## [Required work]
Reply with the data below, repeated exactly in full.

## [Dataset entries]
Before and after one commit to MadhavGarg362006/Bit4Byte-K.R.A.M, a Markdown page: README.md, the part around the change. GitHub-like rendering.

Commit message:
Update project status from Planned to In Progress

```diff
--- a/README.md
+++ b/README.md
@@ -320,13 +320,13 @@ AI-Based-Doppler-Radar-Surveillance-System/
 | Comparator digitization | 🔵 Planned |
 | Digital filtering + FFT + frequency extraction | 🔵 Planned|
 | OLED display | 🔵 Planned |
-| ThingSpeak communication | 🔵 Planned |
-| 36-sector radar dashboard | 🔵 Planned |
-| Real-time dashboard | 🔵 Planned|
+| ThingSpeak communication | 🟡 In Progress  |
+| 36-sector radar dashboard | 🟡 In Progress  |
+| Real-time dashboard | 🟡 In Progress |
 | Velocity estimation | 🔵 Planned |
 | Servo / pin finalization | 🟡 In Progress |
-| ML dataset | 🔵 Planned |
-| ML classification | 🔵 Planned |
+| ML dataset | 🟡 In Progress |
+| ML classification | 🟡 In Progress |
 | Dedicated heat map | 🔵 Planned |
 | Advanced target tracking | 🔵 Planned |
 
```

## [Finished task]
Before and after one commit to MadhavGarg362006/Bit4Byte-K.R.A.M, a Markdown page: README.md, the part around the change. GitHub-like rendering.

Commit message:
Update project status from Planned to In Progress

```diff
--- a/README.md
+++ b/README.md
@@ -320,13 +320,13 @@ AI-Based-Doppler-Radar-Surveillance-System/
 | Comparator digitization | 🔵 Planned |
 | Digital filtering + FFT + frequency extraction | 🔵 Planned|
 | OLED display | 🔵 Planned |
-| ThingSpeak communication | 🔵 Planned |
-| 36-sector radar dashboard | 🔵 Planned |
-| Real-time dashboard | 🔵 Planned|
+| ThingSpeak communication | 🟡 In Progress  |
+| 36-sector radar dashboard | 🟡 In Progress  |
+| Real-time dashboard | 🟡 In Progress |
 | Velocity estimation | 🔵 Planned |
 | Servo / pin finalization | 🟡 In Progress |
-| ML dataset | 🔵 Planned |
-| ML classification | 🔵 Planned |
+| ML dataset | 🟡 In Progress |
+| ML classification | 🟡 In Progress |
 | Dedicated heat map | 🔵 Planned |
 | Advanced target tracking | 🔵 Planned |
 
```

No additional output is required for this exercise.